____ Provided data

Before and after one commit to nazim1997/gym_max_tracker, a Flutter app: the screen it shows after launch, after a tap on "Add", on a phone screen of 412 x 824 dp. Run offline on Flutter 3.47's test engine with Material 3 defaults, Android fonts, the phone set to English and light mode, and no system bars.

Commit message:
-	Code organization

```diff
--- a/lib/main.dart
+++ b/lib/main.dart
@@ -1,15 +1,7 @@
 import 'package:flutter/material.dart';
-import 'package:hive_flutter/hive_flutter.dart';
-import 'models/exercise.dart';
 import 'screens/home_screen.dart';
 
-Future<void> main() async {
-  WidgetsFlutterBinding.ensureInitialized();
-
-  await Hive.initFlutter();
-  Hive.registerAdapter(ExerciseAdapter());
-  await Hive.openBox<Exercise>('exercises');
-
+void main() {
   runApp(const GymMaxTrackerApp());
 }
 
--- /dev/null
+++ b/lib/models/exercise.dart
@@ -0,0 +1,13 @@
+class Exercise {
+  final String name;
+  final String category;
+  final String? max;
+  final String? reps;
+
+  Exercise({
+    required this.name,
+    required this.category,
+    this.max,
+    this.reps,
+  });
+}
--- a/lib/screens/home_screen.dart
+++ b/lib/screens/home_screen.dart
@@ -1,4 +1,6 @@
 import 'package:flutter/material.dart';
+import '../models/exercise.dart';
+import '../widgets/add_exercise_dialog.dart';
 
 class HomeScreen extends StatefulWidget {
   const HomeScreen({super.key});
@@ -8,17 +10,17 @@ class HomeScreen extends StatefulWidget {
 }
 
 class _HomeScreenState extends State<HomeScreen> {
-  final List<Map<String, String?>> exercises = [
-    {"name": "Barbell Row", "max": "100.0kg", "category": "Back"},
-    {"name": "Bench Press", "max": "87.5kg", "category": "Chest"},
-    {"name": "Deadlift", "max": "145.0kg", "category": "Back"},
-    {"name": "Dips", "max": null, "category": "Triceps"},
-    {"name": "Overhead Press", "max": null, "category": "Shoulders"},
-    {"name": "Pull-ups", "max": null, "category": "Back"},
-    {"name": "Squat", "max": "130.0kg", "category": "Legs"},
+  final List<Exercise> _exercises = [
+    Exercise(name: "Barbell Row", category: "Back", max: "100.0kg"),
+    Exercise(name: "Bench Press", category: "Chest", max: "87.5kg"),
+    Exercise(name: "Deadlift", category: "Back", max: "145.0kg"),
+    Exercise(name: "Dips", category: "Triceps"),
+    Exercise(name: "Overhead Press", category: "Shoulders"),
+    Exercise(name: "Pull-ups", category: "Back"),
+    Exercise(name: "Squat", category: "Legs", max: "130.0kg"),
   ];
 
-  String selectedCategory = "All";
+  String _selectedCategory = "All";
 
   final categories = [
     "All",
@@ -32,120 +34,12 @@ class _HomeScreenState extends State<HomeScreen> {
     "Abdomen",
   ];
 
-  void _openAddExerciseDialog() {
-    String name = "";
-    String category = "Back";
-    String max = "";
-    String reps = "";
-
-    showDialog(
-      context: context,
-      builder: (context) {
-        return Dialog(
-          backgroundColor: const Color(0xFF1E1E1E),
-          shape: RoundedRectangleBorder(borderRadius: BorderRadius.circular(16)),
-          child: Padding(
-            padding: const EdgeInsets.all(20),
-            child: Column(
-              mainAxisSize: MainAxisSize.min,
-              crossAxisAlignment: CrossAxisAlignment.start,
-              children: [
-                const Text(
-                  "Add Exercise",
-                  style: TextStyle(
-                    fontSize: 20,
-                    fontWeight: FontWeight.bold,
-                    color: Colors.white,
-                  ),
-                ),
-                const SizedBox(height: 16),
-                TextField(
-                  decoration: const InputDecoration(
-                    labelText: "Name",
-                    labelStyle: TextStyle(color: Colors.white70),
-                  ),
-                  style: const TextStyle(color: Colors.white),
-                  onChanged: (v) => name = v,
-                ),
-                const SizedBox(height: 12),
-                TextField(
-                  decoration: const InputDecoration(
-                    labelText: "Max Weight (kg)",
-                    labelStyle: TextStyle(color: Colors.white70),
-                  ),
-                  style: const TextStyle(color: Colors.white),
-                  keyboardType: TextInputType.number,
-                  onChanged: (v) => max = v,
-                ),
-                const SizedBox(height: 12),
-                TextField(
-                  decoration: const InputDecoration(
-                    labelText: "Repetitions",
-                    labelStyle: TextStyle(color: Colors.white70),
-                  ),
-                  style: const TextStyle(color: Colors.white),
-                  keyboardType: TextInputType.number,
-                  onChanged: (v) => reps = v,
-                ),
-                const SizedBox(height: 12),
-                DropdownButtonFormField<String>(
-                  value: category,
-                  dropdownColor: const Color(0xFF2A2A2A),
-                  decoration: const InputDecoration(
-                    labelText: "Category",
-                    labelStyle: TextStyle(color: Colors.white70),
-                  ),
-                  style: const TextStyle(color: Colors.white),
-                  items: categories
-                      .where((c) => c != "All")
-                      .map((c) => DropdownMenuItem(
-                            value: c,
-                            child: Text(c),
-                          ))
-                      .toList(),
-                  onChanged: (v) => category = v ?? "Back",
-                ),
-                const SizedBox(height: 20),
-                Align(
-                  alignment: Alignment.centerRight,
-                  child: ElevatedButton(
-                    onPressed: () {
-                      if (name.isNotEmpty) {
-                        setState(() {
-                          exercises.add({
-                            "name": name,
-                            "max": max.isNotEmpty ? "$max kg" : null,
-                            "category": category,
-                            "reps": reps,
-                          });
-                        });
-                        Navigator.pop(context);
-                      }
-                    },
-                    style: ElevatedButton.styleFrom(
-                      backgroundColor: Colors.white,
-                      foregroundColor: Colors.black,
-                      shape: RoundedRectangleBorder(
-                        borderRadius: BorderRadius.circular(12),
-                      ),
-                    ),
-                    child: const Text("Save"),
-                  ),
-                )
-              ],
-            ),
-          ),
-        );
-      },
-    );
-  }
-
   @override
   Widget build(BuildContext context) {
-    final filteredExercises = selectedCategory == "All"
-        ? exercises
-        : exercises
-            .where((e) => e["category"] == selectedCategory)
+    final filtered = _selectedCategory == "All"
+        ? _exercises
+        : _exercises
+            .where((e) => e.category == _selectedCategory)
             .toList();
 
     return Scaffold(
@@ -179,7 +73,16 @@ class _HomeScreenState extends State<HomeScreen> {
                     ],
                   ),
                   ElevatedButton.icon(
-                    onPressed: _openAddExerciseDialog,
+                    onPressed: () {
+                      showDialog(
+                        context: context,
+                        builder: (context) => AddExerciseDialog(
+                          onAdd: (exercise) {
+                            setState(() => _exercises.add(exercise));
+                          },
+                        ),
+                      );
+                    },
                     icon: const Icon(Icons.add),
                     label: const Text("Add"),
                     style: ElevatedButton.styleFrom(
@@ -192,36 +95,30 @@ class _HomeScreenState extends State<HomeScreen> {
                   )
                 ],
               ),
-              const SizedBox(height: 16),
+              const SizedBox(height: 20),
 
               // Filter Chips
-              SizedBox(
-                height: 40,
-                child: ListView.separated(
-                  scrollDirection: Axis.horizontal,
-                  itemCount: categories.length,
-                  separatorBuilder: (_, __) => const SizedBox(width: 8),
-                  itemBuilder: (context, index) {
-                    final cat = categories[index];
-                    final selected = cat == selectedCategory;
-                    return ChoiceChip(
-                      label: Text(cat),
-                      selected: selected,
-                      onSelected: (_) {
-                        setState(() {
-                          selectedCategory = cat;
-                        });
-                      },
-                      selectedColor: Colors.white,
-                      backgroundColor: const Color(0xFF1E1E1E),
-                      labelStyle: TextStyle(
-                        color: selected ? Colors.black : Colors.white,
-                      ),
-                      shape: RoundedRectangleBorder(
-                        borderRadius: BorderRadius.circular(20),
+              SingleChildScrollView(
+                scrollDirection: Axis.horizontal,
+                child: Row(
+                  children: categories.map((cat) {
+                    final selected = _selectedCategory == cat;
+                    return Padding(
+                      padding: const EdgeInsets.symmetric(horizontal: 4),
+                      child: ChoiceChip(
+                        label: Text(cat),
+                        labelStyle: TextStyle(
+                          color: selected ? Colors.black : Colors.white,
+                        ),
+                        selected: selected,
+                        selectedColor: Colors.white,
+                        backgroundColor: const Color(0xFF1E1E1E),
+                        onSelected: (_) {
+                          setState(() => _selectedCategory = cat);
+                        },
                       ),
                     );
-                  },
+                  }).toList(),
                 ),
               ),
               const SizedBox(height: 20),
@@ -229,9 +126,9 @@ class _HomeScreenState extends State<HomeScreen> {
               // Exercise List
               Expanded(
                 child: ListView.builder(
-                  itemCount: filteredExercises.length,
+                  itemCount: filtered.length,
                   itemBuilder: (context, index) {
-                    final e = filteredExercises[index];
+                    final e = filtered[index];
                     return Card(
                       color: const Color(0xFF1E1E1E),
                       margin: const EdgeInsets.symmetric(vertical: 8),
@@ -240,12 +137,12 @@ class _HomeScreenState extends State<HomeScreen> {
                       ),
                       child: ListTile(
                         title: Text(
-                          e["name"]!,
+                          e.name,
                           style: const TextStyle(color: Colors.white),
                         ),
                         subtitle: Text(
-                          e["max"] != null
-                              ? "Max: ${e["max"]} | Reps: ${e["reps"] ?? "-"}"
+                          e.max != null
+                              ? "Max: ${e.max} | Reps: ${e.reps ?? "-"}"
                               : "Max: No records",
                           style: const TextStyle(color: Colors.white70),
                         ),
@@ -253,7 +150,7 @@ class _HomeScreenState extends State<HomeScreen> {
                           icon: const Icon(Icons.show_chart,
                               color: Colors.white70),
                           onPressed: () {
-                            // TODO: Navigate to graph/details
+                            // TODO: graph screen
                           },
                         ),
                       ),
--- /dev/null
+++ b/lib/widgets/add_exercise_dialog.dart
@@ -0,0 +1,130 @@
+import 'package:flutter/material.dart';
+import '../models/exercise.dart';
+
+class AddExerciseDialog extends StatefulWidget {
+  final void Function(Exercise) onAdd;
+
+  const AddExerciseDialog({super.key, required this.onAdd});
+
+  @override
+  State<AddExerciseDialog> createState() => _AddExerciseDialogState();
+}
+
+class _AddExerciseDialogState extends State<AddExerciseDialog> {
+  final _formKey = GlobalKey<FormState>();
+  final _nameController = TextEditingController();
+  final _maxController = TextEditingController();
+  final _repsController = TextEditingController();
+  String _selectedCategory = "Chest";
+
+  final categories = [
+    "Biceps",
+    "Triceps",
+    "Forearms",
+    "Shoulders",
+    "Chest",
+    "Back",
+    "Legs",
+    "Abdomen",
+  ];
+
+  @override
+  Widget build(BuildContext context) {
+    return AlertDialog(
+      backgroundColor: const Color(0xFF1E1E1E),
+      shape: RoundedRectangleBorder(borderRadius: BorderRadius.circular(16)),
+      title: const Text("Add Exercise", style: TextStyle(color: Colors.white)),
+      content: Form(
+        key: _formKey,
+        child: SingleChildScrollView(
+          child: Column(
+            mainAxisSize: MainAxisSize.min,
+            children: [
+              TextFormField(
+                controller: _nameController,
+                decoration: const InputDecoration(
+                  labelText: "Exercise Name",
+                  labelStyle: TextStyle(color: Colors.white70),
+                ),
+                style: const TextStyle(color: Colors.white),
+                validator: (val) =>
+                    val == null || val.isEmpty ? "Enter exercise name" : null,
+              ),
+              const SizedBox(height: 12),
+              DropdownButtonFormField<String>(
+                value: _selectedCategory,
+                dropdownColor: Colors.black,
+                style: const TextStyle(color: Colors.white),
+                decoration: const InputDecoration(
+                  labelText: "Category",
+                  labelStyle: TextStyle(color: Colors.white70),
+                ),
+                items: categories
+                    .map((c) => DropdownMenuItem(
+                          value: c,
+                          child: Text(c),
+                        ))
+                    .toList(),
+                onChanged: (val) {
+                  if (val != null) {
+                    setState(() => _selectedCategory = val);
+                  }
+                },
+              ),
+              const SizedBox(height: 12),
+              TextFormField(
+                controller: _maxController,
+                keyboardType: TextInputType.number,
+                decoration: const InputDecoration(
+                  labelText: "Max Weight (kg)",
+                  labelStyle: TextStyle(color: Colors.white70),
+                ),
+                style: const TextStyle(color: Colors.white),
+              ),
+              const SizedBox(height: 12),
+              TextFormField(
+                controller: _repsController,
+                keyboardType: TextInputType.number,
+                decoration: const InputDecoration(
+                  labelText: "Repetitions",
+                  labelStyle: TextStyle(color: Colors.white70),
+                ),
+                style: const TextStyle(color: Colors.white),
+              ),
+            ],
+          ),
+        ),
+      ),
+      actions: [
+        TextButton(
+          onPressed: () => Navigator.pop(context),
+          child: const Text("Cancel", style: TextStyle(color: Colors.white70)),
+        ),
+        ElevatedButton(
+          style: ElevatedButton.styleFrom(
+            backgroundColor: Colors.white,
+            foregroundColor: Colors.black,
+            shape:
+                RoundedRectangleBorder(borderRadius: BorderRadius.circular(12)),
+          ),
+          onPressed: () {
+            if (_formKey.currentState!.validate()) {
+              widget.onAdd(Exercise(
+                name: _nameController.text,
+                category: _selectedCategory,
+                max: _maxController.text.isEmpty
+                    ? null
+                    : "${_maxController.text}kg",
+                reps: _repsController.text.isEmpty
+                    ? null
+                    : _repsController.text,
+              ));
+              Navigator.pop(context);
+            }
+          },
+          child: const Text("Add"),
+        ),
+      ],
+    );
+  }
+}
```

________

● **Assignment**
Using the listing above, work out how many lines include the word "context", and report that number alone.

● **Answer section**
11